Up Next

ki-logo-white
Market-Based Solutions to Vital Economic Issues

SEARCH

ki-logo-white
Market-Based Solutions to Vital Economic Issues
Research
Mar 24, 2020

Real Estate Return in Hong Kong and its Determinants: A Dynamic Gordon Model Analysis

Abstract

The long-term upward trend in Hong Kong’s housing price and its ever-increasing price-rent ratio has caused extensive concern from investors and researchers. Dynamic Gordon Model ties an asset’s worth to the expected value of the future payoff stream accruing to the asset, and it has been widely used in the literature on finance and real estate asset. As far as we know, this model has not been applied to the research on the Hong Kong real estate market. In this paper, we used this model to analyze the quarterly date of Hong Kong housing prices and other economic indicators from 1999 to 2019. First, the real value of the housing investment return which includes the rent and the housing price increase is calculated, and it was spilled into rent growth, risk-free interest rate, housing investment premium. Then we tested if these three kinds of returns were influenced by unemployment, population growth, and real income growth. In the end, in the framework of Dynamic Gordon Model, we used the VAR approach to present how the expectation value of rent growth, risk-free interest rate, housing investment premium has influenced the price-rent ratio of this city. Here are our main findings: (1) The average real return rate of housing investment in Hong Kong is 2.87% in the quarter, with a first-order autoregressive coefficient of 0.571, show that housing return is positively influenced by its past market situation. (2) The risk-free rate is mainly influenced by its value in last period, the real estate rent rate is mainly influenced by the investment premium in last period and income growth, investment premium is affected by risk-free rate and unemployment. (3) The decline in the risk-free rate in Hong Kong is the main reason that the price-rent ratio went up from 20 to 40 in the last twenty years.

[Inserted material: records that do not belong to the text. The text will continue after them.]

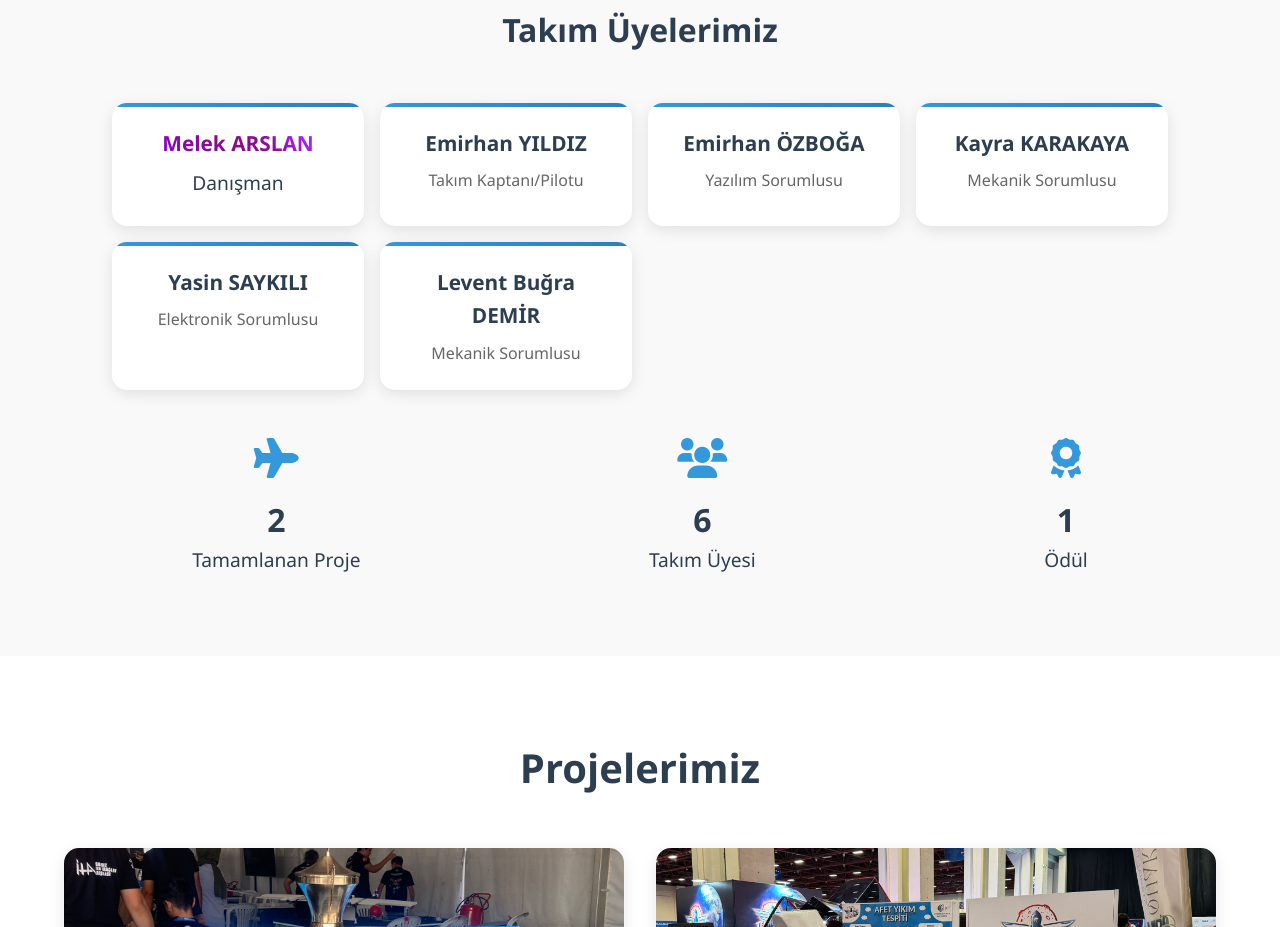
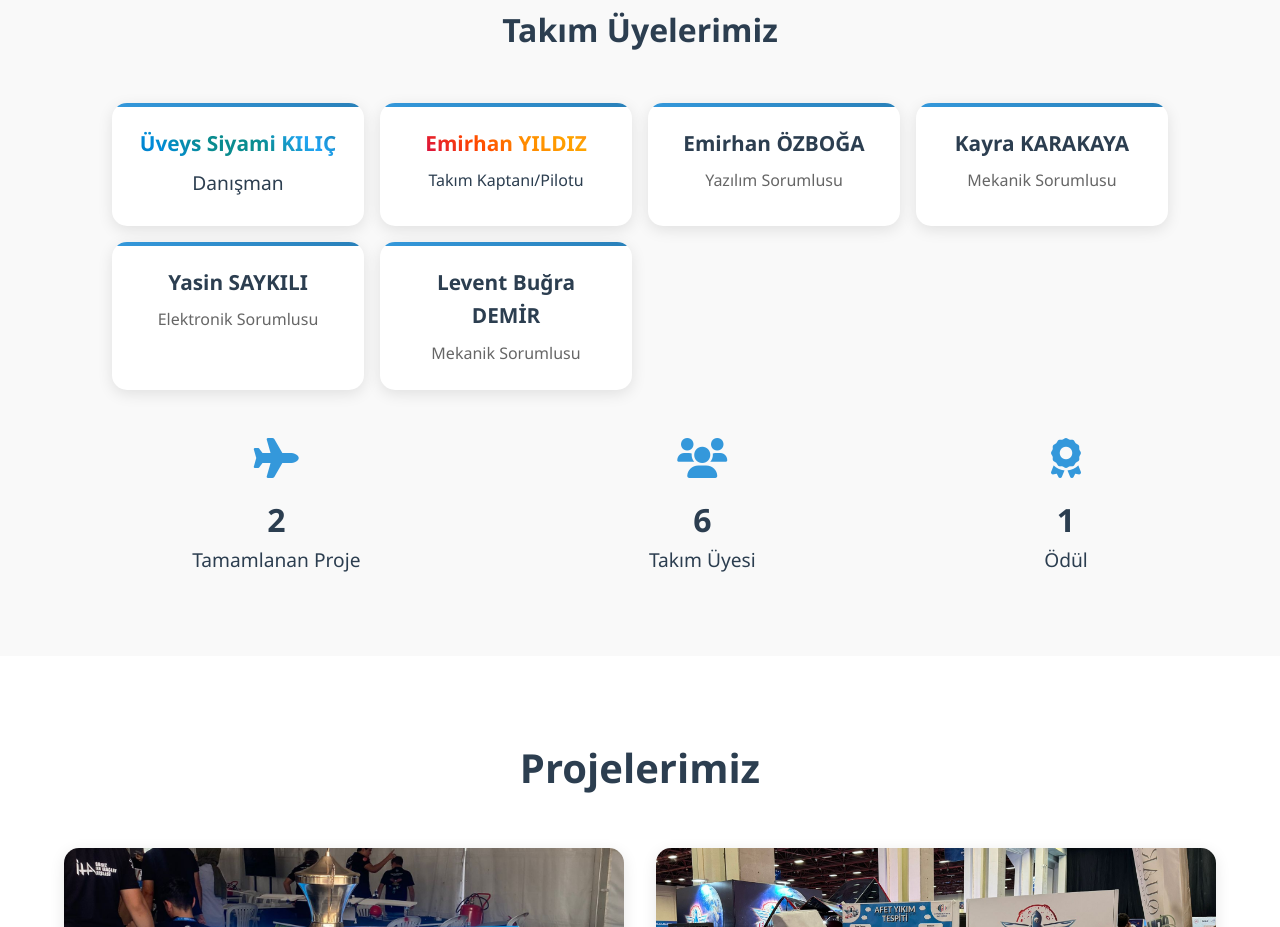
Before and after one commit to emirhan78/alt-bozbey-website, a plain HTML site: page index.html in a window 1280 px wide. Shown: the part 2000-2927 px from the top of the page. Drawn offline with nearby package versions, Linux system fonts and the light colour scheme.

Commit message:
Stil dosyasında arka plan gradyanları güncellendi; yeni animasyonlar eklendi. JavaScript konsol mesajları ve iletişim bilgileri eklendi. HTML'de üye isimleri güncellendi.

```diff
--- a/Assets/css/style.css
+++ b/Assets/css/style.css
@@ -966,16 +966,39 @@ footer {
 .melek {
   background: linear-gradient(
     45deg,
-    rgb(50, 0, 70),
-    rgb(80, 0, 120),
-    rgb(110, 0, 170),
-    rgb(140, 0, 220),
-    rgb(140, 10, 143),
-    rgb(140, 10, 143),
-    rgb(165, 33, 247),
-    rgb(120, 20, 160),
-    rgb(90, 0, 130),
-    rgb(70, 0, 110)
+    rgb(0, 50, 70),
+    rgb(0, 80, 120),
+    rgb(0, 110, 170),
+    rgb(0, 140, 220),
+    rgb(10, 140, 143),
+    rgb(10, 140, 143),
+    rgb(33, 165, 247),
+    rgb(20, 120, 160),
+    rgb(0, 90, 130),
+    rgb(0, 70, 110)
+  );
+  background-size: 200% 200%;
+  background-clip: text;
+  -webkit-background-clip: text;
+  -moz-background-clip: text;
+  -ms-background-clip: text;
+  color: transparent;
+  animation: rainbow 5s linear infinite;
+}
+
+.kapitan {
+  background: linear-gradient(
+    45deg,
+    rgb(139, 0, 0),
+    rgb(165, 42, 42),
+    rgb(178, 34, 34),
+    rgb(220, 20, 60),
+    rgb(255, 69, 0),
+    rgb(255, 140, 0),
+    rgb(255, 165, 0),
+    rgb(255, 99, 71),
+    rgb(255, 127, 80),
+    rgb(255, 160, 122)
   );
   background-size: 200% 200%;
   background-clip: text;
--- a/Assets/js/script.js
+++ b/Assets/js/script.js
@@ -1,3 +1,18 @@
+console.clear(); // Konsolu temizle
+console.log(
+  "Merhaba! Eğer buraya kadar geldiysen, kodlarımı incelemeye başlamışsındır. Eğer bir sorunla karşılaşırsan, benimle iletişime geçebilirsin. İyi incelemeler! 🚀"
+);
+console.log(
+  "%cDİKKAT",
+  "color: red; font-size: 60px; font-weight: bold; text-decoration: underline;"
+);
+console.log(
+  `%c\nBu site Anlayana.com® sponsorluğunda yapılmıştır. \nİletişim için = %ctexapy@proton.me %cadresine ulaşınız.`,
+  "color: black; font-size: 16px;",
+  "color: orange; font-size: 16px;", // Burada sadece turuncu renk kullandık
+  "color: black; font-size: 16px;"
+);
+
 // Form submission handler
 function sendEmail(event) {
   event.preventDefault();
--- a/index.html
+++ b/index.html
@@ -106,13 +106,13 @@
                 <div class="members-grid">
                     <div class="member-card">
                         <div class="member-melek">
-                            <h4 class="melek">Melek ARSLAN</h4>
+                            <h4 class="melek">Üveys Siyami KILIÇ</h4>
                             <p style=" font-size: larger;">Danışman</p>
                         </div>
                     </div>
                     <div class="member-card">
-                        <div class="member-info">
-                            <h4 class="lgbt">Emirhan YILDIZ</h4>
+                        <div class="member-melek">
+                            <h4 class="kapitan">Emirhan YILDIZ</h4>
                             <p>Takım Kaptanı/Pilotu</p>
                         </div>
                     </div>
```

As the real interest rate is so low for years, we think the housing market will suffer from great pressure if there comes an expectation in a risk-free rate increase.

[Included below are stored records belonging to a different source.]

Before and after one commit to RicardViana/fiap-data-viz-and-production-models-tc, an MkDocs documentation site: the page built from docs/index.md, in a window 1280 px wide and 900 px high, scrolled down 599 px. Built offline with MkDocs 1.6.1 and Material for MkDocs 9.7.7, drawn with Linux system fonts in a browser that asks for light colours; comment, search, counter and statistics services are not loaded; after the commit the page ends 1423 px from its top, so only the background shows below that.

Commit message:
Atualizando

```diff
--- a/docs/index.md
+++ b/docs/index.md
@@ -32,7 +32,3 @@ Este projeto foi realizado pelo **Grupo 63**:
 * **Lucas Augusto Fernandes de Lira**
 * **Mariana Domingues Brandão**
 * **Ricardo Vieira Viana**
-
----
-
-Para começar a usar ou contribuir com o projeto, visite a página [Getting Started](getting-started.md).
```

Note: Research papers posted on SSRN, including any findings, may differ from the final version chosen for publication in academic journals.   


View Publication on Journal Site

You may also be interested in: